Saturday, 26 November 2011

Sauces, Part II - Hollandaise

Here, as promised, is the start of posts featuring sauces that are made from scratch, without the help of roast drippings or what-have-you - sauces like Hollandaise, Buerre Blanc, and Bechamel. I thought I could do all three in one post, but there are a lot of awesome 'basics' that can be learned from each one, so I'll have to separate them. I feel I should warn you though - I'm a Trial & Error cook - I've never actually been trained... I just read recipes and use my judgment. I may not be explaining things in a very scientific (or altogether correct?) manner, but it works for me so maybe it'll work for you too!

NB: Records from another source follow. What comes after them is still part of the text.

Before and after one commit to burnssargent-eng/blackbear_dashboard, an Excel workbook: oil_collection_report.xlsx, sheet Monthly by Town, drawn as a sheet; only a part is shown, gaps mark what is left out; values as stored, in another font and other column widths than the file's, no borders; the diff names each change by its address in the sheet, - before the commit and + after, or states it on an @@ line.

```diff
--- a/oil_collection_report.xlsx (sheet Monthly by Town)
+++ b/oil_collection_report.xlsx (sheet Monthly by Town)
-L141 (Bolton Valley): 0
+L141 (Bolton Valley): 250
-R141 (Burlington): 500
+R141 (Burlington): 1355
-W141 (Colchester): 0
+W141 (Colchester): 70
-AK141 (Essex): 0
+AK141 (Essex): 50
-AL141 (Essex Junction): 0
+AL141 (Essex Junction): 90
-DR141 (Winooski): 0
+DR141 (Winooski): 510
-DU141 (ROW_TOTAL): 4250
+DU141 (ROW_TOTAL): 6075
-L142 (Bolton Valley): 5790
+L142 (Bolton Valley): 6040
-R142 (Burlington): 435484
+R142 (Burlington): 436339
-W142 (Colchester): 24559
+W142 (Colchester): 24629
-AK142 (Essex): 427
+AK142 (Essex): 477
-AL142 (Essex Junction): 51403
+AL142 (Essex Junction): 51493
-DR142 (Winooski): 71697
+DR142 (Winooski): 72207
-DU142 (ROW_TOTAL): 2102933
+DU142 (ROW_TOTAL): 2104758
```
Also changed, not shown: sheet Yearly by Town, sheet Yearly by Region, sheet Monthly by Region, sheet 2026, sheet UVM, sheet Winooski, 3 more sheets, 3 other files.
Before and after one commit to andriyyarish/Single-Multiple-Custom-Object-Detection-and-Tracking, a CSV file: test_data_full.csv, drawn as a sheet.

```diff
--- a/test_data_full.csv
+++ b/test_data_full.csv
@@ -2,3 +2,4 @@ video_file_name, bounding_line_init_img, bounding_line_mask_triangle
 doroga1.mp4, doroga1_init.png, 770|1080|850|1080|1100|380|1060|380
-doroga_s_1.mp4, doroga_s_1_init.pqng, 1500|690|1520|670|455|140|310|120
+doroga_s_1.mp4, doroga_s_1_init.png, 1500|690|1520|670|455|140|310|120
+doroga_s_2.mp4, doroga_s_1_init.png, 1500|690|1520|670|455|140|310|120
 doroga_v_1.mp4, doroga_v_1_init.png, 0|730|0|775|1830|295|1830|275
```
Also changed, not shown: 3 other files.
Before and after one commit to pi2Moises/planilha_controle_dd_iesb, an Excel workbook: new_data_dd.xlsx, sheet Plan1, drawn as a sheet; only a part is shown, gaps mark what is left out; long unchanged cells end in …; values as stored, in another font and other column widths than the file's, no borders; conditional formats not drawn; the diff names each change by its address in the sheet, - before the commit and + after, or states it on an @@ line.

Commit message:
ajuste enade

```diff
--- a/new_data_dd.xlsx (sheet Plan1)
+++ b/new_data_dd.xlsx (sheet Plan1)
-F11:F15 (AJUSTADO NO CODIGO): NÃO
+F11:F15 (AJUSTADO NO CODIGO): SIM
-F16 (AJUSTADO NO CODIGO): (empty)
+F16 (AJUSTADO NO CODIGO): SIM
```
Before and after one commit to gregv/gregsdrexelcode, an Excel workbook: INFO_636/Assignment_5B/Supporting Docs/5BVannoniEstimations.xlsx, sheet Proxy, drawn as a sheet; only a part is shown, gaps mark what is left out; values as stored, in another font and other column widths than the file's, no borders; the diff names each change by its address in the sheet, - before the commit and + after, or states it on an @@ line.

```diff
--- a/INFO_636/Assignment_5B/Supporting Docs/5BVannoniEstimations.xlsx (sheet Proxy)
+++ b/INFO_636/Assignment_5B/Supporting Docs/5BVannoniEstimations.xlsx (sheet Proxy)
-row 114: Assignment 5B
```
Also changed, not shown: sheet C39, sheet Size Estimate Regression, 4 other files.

We'll start with Hollandaise - it's my favourite. Lemony, buttery - mmmm....
This sauce is formed by emulsifying (binding) melted butter to egg yolk, plus a few other flavour enhancers (PS, this is kind of how Mayonnaise is formed too - just a different kind of fat added to egg yolks). It's very important that you start out by adding the butter a few drops at a time while whisking as fast as you can. You can slowly start to add more at a time from there, but it should never be faster than a thin stream - your whisking should keep up with the additions.
*If you like to eyeball amounts like I do, it's better to melt more butter than you think you'll need, just incase you end up with a sauce that's too thick. In reverse, if your sauce is really thin, you can warm it slightly, and slowly whisk it into another yolk or two*

Eggs Benedict from Milestones - still the best restaurant version I've found!
Hollandaise - modified from Julia Childs Mastering version (she's still the best!)
3/4-1 cup unsalted butter, melted
3 egg yolks
1 Tbsp lemon juice (more can be added after, if desired)
Pinch of coarse salt
Pinch of cayenne
1 Tbsp cold unsalted butter

1) In a small saucepan, beat the egg yolks vigorously until they start to look thick and sticky. Add the lemon juice and seasonings and beat to combine.
2) Add the cold butter, and set over very low heat and stir gently with the whisk until the butter is melted (the right heat is very important here! you do not want to cook your yolks!) and the mixture begins to thicken again slightly. If it's not thickening and you're impatient like me, move on. What's the worst that could happen?
3) Remove from heat and, whisking away, slowly pour the melted butter in drop by drop at first, and then increasing to a very thin stream. If the sauce reaches the consistency you want before you run out of butter, just stop! No need to use it all.
Taste for seasoning, adjust, and try to serve as soon as possible. If you have to wait a bit, keep it on the stove at as low a temperature as possible.

Serving Suggestions:
- Poached eggs (obvious)
- Lightly cooked asparagus
- Poached white fish
- Chicken, poached or panfried
- Beef, but not like a steak - thinly sliced, roulade, etc.
- Potatoes, boiled or roasted

.... it's so delicious, go ahead and put it on anything. It's guaranteed to taste good!!! There are also a lot of variations on Hollandaise - you can add chopped herbs, trade the lemon for orange, or whisk in cream if you don't think butter is enough!

What are you waiting for?? Get cooking??

1 comment:

  1. Many a chef would chastise you for this recipe! However, I believe cooking is about "if it tastes good then who cares!?". In fact, the way I made Hollandaise when I cooked at a B&B was to melt the butter in the MICROWAVE! (horror of horrors!) Nice job, J. Now where's the post on the perfect poached egg to pair with your pretty sauce? ;)